San Angelo Museum of Fine Arts Catalog
Accession no: 2006.2.1 Type of work: Painting
Current location: Painting Storage S31
Artist/creator: Ben Culwell
Born: September 8, 1918 Died: 1992
Artist biography: Ben L. Culwell was a Texan painter and early participant in the abstract expressionist movement. He is most widely known for his participation in the Museum of Modern Art’s 1946 Fourteen Americans exhibition. His work is included in the permanent collection of Houston’s Menil Collection, the Dallas Museum of Art, the Houston Museum of Fine Arts, as well as the Museum of Modern Art in New York City. In 1977, Culwell's work was featured in a retrospective at the McNay Art Museum. Ten years later in 1987, Culwell's early paintings were featured in Adrenalin Hour, an exhibition given at the opening of the Menil Collection, to critical acclaim. In 2007, his work was included in an exhibition at Baylor University, Texas Modern: The Rediscovery of Early Texas Abstraction 1935–1965. Culwell’s first creative burst occurred during his years on the Pacific front in World War II. Restricted to the only materials obtainable, Culwell painted at every moment he could, usually daily. Small watercolor, ink, and mixed media works on paper, each of Culwell’s war paintings deals with an aspect of his life as a sailor. There are scenes of battle, scenes depicting the routine and frustration of a sailor’s day-to-day life, and scenes of death (a constant wartime preoccupation). As Walter Hopps described the war painting in his catalogue essay for Culwell’s Adrenalin Hour show at the Menil: “From the point of view of human content, these works, often including poetic diaristic inscriptions and made under the extremities of human endurance during the Pacific, are among our most powerful images of the horror of modern war.” Culwell managed to get off the ship around 1944 and traveled to Dallas on a thirty-day leave, before leaving for mid-shipman’s school in upstate New York. He showed his suite of watercolors to Jerry Bywaters, the noted regional artist and then-director of the Dallas Museum of Art. Bywaters was interested in presenting the war paintings in a one-man show, and had Culwell mat between thirty and forty works and leave them in Dallas. These works, curated by Bywaters, appeared in a one-man show at the Dallas Museum around 1946, where the Museum of Modern Art’s Dorothy Canning Miller saw them.
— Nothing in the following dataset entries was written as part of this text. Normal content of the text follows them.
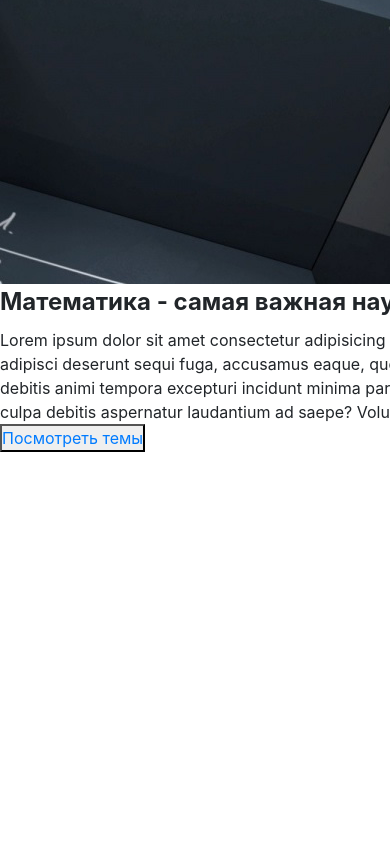
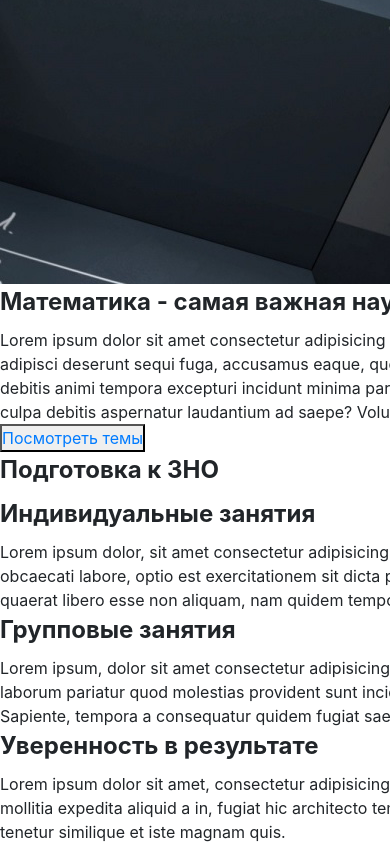
Before and after one commit to alex-94-k/numerica, a website: page src/index.html in a window 390 px wide. Shown: the part 1000-1844 px from the top of the page. Before the commit the page ends 1452 px from the top, so only its background shows below. Drawn offline with Linux system fonts and the light colour scheme; files whose address does not match are found by name.

Commit message:
thirdd day

```diff
--- a/src/index.html
+++ b/src/index.html
@@ -17,11 +17,6 @@
                     <img src="img/logo.png" alt="logo" class="header__image">
                 </div>
                 <div class="header__menu">
-                    <div class="header__burger">
-                        <span class="header__burger-line"></span>
-                        <span class="header__burger-line"></span>
-                        <span class="header__burger-line"></span>
-                    </div>
                     <nav class="header__nav">
                         <ul class="header__list">
                             <li class="header__item"><a href="#" class="header__link">List item</a></li>
@@ -62,6 +57,40 @@
         </div>
     </section>
 
+    <!-- ready -->
+
+    <section class="ready">
+        <div class="container">
+            <div class="ready__wrapper">
+                <h2 class="ready__header">Подготовка к ЗНО</h2>
+                <div class="ready__divider divider"></div>
+                <div class="ready__advantages">
+                    <div class="ready__advantage">
+                        <div class="ready__icon">
+
+                        </div>
+                        <h2 class="ready__title title">Индивидуальные занятия</h2>
+                        <div class="ready__text">Lorem ipsum dolor, sit amet consectetur adipisicing elit. Modi tenetur, debitis sed voluptas suscipit omnis eligendi deleniti, quia quas maxime obcaecati labore, optio est exercitationem sit dicta placeat repellat eius nesciunt? Corporis, repellat? Numquam, fuga similique. Dolor obcaecati, quaerat libero esse non aliquam, nam quidem tempore unde recusandae, consectetur quisquam.</div>
+                    </div>
+                    <div class="ready__advantage">
+                        <div class="ready__icon">
+
+                        </div>
+                        <h2 class="ready__title title">Групповые занятия</h2>
+                        <div class="ready__text">Lorem ipsum, dolor sit amet consectetur adipisicing elit. Temporibus qui illo aut delectus hic debitis molestiae laboriosam fuga labore eum laudantium laborum pariatur quod molestias provident sunt incidunt, voluptatum doloribus necessitatibus animi distinctio ullam aperiam recusandae eveniet! Sapiente, tempora a consequatur quidem fugiat saepe sed?</div>
+                    </div>
+                    <div class="ready__advantage">
+                        <div class="ready__icon">
+
+                        </div>
+                        <h2 class="ready__title title">Уверенность в результате</h2>
+                        <div class="ready__text">Lorem ipsum dolor sit amet, consectetur adipisicing elit. Assumenda vero quod facilis et repudiandae quasi laudantium velit eaque impedit? Quia mollitia expedita aliquid a in, fugiat hic architecto tempora sequi, accusantium suscipit iste dolores omnis eveniet culpa aliquam eum. Quibusdam a, tenetur similique et iste magnam quis.</div>
+                    </div>
+                </div>
+            </div>
+        </div>
+    </section>
+
     <script src="js/script.js"></script>
 </body>
 </html>
--- a/src/sass/blocks/_math.scss
+++ b/src/sass/blocks/_math.scss
@@ -1,6 +1,6 @@
 .math {
+    margin-top: 70px;
     min-height: 500px;
-    background-color: $second-color;
     &__wrapper {
         display: grid;
         grid-template-columns: minmax(auto, 340px) minmax(auto, 780px);
--- a/src/sass/blocks/_media.scss
+++ b/src/sass/blocks/_media.scss
@@ -11,11 +11,24 @@
             padding-bottom: 30px;
         }
    }
+   .ready {
+        padding-bottom: 25px;
+   }
 }
 
 @media (max-width: 768px) {
     .container {
         width: 750px;
+    }
+    .ready {
+        &__advantages {
+            padding-right: 15px;
+            padding-left: 15px;
+            display: grid;
+            grid-template-rows: repeat(2, 1fr);
+            grid-template-columns: repeat(2, 1fr);
+            row-gap: 15px;
+        }
     }
 }
 
@@ -24,33 +37,16 @@
         width: 100%;
     }
     .header {
-        &__nav {
+        &__menu {
             position: relative;
         }
+        &__nav {
+            position: absolute;
+            right: -100%;
+        }
         &__list {
-            position: fixed;
-            right: -120%;
             display: flex;
             flex-direction: column;
-        }
-        &__list.active {
-            right: 120%;
-        }
-        &__burger {
-            display: block;
-        }
-        &__burger.active {
-            &-line:nth-of-type(1) {
-                display: none;
-            }
-            &-line:nth-of-type(2) {
-                top: 50%;
-                transform: translate(-50%, 0%) rotate(45deg);
-            }
-            &-line:nth-of-type(3) {
-                top: 50%;
-                transform: translate(-50%, 0%) rotate(-45deg);
-            }
         }
     }
     .math {
@@ -81,6 +77,13 @@
             }
         }
     }
+    .ready {
+        &__advantages {
+            display: flex;
+            flex-direction: column;
+            justify-content: center;
+        }
+    }
 }
 
 @media (max-width: 320px) {
--- /dev/null
+++ b/src/sass/blocks/_ready.scss
@@ -0,0 +1,46 @@
+.ready {
+    margin-top: 70px;
+    min-height: 500px;
+    &__wrapper {
+        display: block;
+        margin: 0 auto;
+    }
+    &__header {
+        margin-top: 25px;
+        text-align: center;
+        font-size: 25px;
+    }
+    &__divider {
+        margin: 0 auto;
+        margin-top: 25px;
+    }
+    &__advantages {
+        margin-top: 60px;
+        display: grid;
+        grid-template-columns: repeat(3, 1fr);
+        grid-template-rows: 1fr;
+        column-gap: 20px;
+    }
+    &__advantage {
+        display: grid;
+        grid-template-columns: 1fr;
+        grid-template-rows: 25px 15px 1fr;
+        row-gap: 30px;
+        padding: 15px;
+        border-radius: 15px;
+        transition: all 0.6s;
+        &:hover {
+            box-shadow: 2.5px 2.5px 15px gray;
+        }
+    }
+    &__icon {
+        margin: 0 auto;
+        height: 50px;
+        width: 50px;
+        border-radius: 100%;
+        background-color: $average-color;
+    }
+    &__title {
+        text-align: center;
+    }
+}
--- a/src/sass/styles.scss
+++ b/src/sass/styles.scss
@@ -6,6 +6,10 @@
     margin: 0;
     padding: 0;
     border: 0;
+}
+
+body {
+    background-color: $second-color;
 }
 
 .container {
@@ -24,4 +28,5 @@
 @import 'blocks/title';
 @import 'blocks/btns';
 @import 'blocks/math';
+@import 'blocks/ready';
 @import 'blocks/media';
```
Also changed, not shown: src/sass/blocks/_header.scss (+0 -23 lines), dist/css/styles.min.css, dist/index.html.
Title of work: Untitled (BLC-72)
Date of item: 1960-62
Signed: “BLC” at the center of the left edge
Dimensions: 36” x 48” (91.44 x 121.92 cm) 2
Description: Large abstract expressionist painting with many colors utilized. Black is used repeatedly to outline and define shapes. The painting is highly textured. There are places where the paint is applied very thick, and others where the texture of the board shows through. The large circle in the upper left contains broken glass and bits of metal which are “glued” down by the paint. The composition is very lively.
Material: Paint on board
Country of origin: United States
Artist’s statement about work: “It is for the important average that I want to speak, the rank and file. The general nature of the use I try to make of the art of painting is, I hope, apparent: that is, to express the sum of relationships which is a total human being. With art, as with atomic physics, the big problem in the world today is to bring the human being abreast of the techniques and the inventions of his material culture—to achieve an adequate modern spiritual integrity.” Ben Culwell, in “Fourteen Americans” catalogue, 1946/Museum of Modern Art
Condition: Good condition at time of accession
Conservation future: None
Source: Texas Modern Art
Fund(s) used: Funds for this purchase provided by Jill Wilkinson
History of object: Museum purchase from Texas Modern Art with funds provided by Jill Wilkinson. Accessioned March 22, 2006
Exhibitions: Ben Culwell’s paintings have been featured in important institutional exhibitions, including: Dallas Museum of Art (Solo-1945); Museum of Modern Art (Group-1946); San Antonio Men of Art Guild (Solo-1959); Dallas-Fort Worth Men of Art Guild (Solo-1959); Owen Art Center at Southern Methodist University & other Texas museum venues (Group-1971); McNay Art Museum (Retrospective Solo-1977); Archer M. Huntington Art Gallery at the University of Texas Austin & other Texas museum venues (Group-1983); The Menil Collection (Solo-1987); Cultural Activities Center Temple (Retrospective Solo-1978&1989); and Museum of Fine Arts Houston (Group-3 1995&1996). His works are in the collections of the mentioned museums and in notable corporate and private collections.
Cataloger name: April Wallace
Date: April 24, 2012
Sources used: Artist’s File